Sunday, January 30, 2011
Book Review: Shadow of the Vampire by Meagan Hatfield
Shadow of the Vampire by Meagan Hatfield was a book that made both a positive and a negative impression on me. Parts of the book were very well-written, and other parts were cliche-ridden.
The main male character, the hero, is a dragon-man. I'll admit to a fascination with dragons that started in my early teen years with the first Pern book I ever read (though these dragons' resemblance to Pern dragons ends with the word dragon). Declan is a strong figure, physically attractive, and head of the dragon clan after his parents' deaths. He's full of angst over their manner of death and his unexpected ascendance as head of the clan.
Alexia is a 125 year old vampire, daughter of the current Queen, and heir-apparent. In some places, she's smarter than she appears to be, and in others, she's just dumb as a rock. I don't really understand why she puts up with Lotharus at all, except to appease her mother, whose "lover" he is.
There's a feud between dragons and vampires, a la Underworld's vampire/lycan struggle, and the background for this feud is scattered about in little bits and pieces, with not much organization. Ultimately, all I really understand is that the vampires hate the dragons and vice versa, with no real inkling as to why exactly this is so. Maybe there's a previous book or story I missed reading before this one.
The villain of the piece, Lotharus, is easy for me to hate, as he is abusive (verbally, physically, sexually) and a bigot. His secret plot to take over the vampire clan is threaded throughout the story, until the denouement decides his fate once and for all.
Alexia's mother, the Queen of the vampire clan, is mostly an afterthought tucked into chapters here and there, though she does play a major role in the climactic fight for "survival" of the clan.
The chemistry between Alexia and Declan fairly crackles, and this is a part of the book with which I'm pleased. Their growing care for each other, and the internal struggles each experiences, create obstacles with which most of us can identify from our own romantic hobgoblin-strewn past.
The most obvious place for my displeasure in this book is one single word: conscious. In no less than six places, this word is incorrectly used instead of conscience. As the daughter of an English teacher, I tend to see mistakes like this in blinking neon letters, and it not only irritates me that a mistake of this kind passed the editing process, but also these mistakes tend to take me out of the story in a highly abrupt manner. Thus does even an otherwise nearly perfect book lose a star, or even two, in my own personal rating system (not that this one was nearly perfect). No, I do not use the English language perfectly, though I do try to keep my errors in the spoken arena of use, rather than the written. I have high expectations of a published work, and this one fell down on the job. Conscious and conscience just aren't interchangeable in the English language, and the repetition of the mistake really chapped my hide.
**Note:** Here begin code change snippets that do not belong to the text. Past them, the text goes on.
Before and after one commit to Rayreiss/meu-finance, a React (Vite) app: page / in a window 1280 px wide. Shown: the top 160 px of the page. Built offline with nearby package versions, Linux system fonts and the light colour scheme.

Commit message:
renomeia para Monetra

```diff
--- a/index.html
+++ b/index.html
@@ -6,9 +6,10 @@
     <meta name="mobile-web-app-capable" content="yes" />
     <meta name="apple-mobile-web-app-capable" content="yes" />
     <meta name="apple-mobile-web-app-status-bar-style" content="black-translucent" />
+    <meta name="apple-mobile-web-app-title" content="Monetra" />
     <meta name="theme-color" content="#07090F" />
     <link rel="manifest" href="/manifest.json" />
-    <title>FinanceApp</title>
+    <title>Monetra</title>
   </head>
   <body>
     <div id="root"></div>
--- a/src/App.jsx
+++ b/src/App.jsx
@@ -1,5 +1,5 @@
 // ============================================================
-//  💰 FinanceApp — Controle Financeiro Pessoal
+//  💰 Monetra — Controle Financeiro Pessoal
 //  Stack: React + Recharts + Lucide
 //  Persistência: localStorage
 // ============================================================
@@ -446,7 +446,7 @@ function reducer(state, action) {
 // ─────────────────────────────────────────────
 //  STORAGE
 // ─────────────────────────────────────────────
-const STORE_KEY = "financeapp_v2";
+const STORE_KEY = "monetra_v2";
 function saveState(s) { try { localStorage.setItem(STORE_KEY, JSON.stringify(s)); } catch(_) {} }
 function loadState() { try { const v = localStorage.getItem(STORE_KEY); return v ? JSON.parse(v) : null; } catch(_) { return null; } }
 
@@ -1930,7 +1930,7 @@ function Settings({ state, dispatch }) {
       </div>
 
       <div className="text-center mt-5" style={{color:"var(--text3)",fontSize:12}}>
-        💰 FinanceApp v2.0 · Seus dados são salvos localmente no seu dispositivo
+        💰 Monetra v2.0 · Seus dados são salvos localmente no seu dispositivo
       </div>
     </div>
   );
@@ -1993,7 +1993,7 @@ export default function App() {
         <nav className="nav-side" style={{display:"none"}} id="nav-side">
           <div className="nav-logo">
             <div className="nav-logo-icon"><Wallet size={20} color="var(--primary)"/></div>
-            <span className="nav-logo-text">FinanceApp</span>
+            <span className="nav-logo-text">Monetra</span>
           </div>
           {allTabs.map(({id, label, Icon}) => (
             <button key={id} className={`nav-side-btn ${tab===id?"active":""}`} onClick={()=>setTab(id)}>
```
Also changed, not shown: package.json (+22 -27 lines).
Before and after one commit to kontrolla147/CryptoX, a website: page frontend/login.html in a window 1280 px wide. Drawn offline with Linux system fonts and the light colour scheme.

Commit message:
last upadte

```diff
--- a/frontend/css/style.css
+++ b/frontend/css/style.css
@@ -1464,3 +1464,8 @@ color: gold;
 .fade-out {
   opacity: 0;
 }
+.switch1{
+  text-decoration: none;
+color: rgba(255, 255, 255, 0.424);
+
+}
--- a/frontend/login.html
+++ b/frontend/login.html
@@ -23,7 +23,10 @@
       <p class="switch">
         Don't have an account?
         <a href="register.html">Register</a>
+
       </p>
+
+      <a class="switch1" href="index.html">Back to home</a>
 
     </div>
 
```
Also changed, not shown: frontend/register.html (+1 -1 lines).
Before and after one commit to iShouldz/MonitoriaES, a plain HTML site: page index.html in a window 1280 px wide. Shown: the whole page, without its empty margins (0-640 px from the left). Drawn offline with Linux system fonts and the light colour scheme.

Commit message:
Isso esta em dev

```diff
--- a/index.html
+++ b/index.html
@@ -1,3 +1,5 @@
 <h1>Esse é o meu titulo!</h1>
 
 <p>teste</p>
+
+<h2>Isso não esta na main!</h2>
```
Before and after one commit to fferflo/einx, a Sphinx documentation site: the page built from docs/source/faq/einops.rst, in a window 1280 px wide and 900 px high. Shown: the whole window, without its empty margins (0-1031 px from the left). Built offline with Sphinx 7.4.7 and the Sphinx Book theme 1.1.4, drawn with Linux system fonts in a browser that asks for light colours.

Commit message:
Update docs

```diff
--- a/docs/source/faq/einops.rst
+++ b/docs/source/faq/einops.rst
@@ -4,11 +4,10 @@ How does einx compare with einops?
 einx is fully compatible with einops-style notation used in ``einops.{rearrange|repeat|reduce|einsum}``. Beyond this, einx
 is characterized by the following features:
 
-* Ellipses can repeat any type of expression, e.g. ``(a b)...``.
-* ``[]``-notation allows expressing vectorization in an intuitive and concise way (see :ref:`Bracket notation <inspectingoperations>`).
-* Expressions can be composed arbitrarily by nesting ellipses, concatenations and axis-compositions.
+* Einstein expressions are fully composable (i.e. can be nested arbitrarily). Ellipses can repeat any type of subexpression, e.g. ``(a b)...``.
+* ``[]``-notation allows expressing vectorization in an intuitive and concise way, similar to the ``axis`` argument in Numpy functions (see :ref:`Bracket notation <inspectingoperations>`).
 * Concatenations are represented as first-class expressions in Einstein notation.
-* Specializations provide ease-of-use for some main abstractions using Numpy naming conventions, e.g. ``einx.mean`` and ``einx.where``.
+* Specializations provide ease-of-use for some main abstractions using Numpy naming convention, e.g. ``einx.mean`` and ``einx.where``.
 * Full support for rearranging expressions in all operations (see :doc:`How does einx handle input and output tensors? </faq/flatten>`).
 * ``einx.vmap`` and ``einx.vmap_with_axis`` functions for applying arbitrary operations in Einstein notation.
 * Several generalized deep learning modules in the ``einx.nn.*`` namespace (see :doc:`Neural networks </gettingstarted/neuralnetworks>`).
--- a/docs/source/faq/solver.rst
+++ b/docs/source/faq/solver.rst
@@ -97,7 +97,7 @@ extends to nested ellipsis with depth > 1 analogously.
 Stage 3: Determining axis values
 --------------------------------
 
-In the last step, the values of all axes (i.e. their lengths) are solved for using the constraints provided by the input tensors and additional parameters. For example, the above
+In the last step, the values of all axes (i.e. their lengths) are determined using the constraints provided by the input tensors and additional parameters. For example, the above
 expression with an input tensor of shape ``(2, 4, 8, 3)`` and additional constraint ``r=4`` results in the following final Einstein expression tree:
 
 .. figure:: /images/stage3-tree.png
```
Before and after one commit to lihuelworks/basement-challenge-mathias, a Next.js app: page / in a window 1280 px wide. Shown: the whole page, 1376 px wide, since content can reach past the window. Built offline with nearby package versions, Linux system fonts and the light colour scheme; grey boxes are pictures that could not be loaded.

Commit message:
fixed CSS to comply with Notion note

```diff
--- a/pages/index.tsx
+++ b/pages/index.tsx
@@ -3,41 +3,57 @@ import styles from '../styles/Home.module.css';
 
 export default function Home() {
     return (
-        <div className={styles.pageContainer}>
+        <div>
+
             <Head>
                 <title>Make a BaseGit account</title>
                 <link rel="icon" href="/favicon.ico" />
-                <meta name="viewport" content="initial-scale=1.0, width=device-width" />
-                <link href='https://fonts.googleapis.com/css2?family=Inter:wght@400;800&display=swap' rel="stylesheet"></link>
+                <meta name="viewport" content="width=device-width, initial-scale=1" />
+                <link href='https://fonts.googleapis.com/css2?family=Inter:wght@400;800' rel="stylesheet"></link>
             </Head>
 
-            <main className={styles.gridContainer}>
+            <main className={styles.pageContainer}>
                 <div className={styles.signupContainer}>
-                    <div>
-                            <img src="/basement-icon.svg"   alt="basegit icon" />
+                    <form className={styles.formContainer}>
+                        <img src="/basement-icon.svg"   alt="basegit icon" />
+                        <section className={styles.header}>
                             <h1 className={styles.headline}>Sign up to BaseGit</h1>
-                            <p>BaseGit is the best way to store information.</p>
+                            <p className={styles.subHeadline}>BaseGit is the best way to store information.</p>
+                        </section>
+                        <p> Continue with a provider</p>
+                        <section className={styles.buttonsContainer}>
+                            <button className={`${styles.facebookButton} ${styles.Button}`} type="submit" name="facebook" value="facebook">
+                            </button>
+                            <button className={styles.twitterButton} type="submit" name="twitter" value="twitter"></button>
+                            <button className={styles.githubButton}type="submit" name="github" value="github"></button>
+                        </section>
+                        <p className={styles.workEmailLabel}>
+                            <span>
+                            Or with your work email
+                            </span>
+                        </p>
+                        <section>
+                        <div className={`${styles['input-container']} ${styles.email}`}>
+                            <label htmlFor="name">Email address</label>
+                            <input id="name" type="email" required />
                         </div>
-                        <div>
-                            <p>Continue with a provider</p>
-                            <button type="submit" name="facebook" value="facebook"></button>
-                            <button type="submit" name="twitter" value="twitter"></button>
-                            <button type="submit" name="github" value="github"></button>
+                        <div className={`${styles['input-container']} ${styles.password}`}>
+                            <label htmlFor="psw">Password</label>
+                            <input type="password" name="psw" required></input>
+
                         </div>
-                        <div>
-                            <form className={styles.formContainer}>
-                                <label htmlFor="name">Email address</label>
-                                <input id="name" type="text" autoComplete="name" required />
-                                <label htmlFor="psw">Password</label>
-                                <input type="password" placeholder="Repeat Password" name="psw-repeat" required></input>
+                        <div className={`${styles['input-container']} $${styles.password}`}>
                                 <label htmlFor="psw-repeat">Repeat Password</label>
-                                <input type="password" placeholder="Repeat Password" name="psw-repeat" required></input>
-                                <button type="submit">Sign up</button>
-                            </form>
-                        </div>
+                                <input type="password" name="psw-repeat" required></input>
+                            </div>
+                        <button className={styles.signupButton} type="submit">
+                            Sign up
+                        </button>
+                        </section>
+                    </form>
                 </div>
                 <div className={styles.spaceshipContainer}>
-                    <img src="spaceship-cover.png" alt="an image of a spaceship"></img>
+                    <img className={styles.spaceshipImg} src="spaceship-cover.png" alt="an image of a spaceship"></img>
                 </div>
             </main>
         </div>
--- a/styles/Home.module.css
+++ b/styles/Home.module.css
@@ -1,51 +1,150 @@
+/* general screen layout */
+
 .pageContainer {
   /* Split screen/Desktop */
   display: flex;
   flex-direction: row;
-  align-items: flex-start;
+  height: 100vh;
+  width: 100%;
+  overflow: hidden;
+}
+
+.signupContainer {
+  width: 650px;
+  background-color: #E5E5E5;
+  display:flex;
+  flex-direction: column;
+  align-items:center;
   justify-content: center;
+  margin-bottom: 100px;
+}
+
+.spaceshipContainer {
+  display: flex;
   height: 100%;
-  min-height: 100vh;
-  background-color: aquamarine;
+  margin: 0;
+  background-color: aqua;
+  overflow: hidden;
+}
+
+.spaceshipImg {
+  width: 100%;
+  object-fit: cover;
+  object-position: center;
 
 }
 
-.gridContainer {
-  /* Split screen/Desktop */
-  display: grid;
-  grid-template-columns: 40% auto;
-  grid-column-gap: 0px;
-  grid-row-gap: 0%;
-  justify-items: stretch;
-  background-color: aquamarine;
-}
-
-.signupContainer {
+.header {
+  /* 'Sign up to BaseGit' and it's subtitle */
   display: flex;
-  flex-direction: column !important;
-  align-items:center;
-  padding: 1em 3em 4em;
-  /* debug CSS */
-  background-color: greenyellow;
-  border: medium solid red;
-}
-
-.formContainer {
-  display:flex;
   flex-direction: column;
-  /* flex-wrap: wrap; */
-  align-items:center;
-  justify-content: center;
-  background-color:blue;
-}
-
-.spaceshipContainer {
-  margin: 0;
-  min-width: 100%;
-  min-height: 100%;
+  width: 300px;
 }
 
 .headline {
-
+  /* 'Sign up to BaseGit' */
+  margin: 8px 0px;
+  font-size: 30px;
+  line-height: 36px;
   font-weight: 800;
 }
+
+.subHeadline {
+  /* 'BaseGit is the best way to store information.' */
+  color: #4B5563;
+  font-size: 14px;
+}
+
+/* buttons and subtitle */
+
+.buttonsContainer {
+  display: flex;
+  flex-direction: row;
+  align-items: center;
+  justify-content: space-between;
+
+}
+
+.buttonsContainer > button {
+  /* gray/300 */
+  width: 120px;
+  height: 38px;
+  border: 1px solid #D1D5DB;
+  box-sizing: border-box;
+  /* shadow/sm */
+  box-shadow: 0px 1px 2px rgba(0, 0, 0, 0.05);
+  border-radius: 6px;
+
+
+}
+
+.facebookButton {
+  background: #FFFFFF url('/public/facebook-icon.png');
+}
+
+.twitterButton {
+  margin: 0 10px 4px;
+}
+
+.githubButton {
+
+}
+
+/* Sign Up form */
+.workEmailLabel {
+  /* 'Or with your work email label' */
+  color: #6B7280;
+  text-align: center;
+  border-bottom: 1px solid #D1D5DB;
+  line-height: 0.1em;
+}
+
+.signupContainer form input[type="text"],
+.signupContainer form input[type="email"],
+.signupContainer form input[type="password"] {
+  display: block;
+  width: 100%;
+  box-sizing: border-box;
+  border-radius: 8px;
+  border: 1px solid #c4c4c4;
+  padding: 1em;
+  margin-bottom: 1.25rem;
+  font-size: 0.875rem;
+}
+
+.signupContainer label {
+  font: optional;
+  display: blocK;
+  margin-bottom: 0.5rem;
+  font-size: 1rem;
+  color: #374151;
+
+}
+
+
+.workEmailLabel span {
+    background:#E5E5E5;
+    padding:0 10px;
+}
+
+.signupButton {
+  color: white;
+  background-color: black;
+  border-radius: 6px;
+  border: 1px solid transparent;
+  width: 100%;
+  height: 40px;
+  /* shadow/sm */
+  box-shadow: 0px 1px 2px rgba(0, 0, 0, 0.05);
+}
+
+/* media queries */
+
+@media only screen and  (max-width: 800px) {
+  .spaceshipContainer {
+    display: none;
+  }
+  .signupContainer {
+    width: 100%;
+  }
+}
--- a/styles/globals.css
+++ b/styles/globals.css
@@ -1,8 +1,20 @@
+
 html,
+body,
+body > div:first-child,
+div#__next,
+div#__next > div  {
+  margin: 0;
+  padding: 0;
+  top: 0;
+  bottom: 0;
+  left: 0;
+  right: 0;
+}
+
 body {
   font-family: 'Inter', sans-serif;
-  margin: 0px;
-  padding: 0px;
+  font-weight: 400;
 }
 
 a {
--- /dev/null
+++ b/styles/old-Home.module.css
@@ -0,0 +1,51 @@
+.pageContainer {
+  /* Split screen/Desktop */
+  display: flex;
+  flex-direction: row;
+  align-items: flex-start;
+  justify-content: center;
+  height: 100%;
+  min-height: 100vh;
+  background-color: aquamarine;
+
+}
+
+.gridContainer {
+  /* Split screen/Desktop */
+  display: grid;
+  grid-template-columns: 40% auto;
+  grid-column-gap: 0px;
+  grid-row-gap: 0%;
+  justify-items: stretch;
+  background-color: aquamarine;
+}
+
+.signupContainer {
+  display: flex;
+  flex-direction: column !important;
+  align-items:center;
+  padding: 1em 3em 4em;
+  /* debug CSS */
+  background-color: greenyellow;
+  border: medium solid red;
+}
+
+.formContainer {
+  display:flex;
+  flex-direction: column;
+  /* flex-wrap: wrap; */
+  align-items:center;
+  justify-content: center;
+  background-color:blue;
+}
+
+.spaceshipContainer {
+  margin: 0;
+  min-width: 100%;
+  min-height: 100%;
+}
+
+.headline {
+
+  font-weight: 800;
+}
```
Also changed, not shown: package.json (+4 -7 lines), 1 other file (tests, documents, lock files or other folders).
Fight scenes are an obvious part of the plot, both between the dragons and the vampires, and internally amongst the vampire sects. For the most part, the fight scenes are well-written, though sometimes they do spring up from practically nowhere. The private scenes with Declan and Alexia are probably the most engaging, and there are enough to keep the reader interested in finding out how this relationship resolves in the end.
In this universe, dragons have powers, and sometimes those powers (such as telepathy) appear out of nowhere to move the overall arc forward, but in reality as a form of exposition. It's not overused, but often enough that I remember it.
One of the biggest wtf's (and yes, I am aware that is not proper English, lol) in this book is an entire chapter dedicated to Declan's sister, Tallon, and her newfound attraction to lone wolf Griffon. Had it been interwoven into the book from the beginning, it might have worked. As written, though, one single chapter in the middle of nowhere, it stuck out like a sore thumb, and did nothing whatsoever to impact the plot in any way. It deserves its own story, not being stuffed into the middle of Declan's, particularly as this chapter shows Tallon and Griffon dancing around her sprung-out-of-nowhere attraction, and finally falling into a fairly hot love scene. Turn the page, and we're back to Declan and Alexia.
Bottom line: I enjoyed parts of this book, but none of it was really memorable beyond reading, with the exception of the word conscious and the fact that the villain was an abuser. I remembered those two points! In order to write this review, I had to open the book a couple of dozen times to random pages and rescan to remember names or plot points. If you like dragons or vampires or feuds or paranormal in general, you might enjoy this book. If you read with a critical eye, you will probably not enjoy this book.
I got this book as a sample-pack of four paranormal/suspense/thrillers from Harlequin. I got nothing else from this except the on-again, off-again pleasure of reading this book.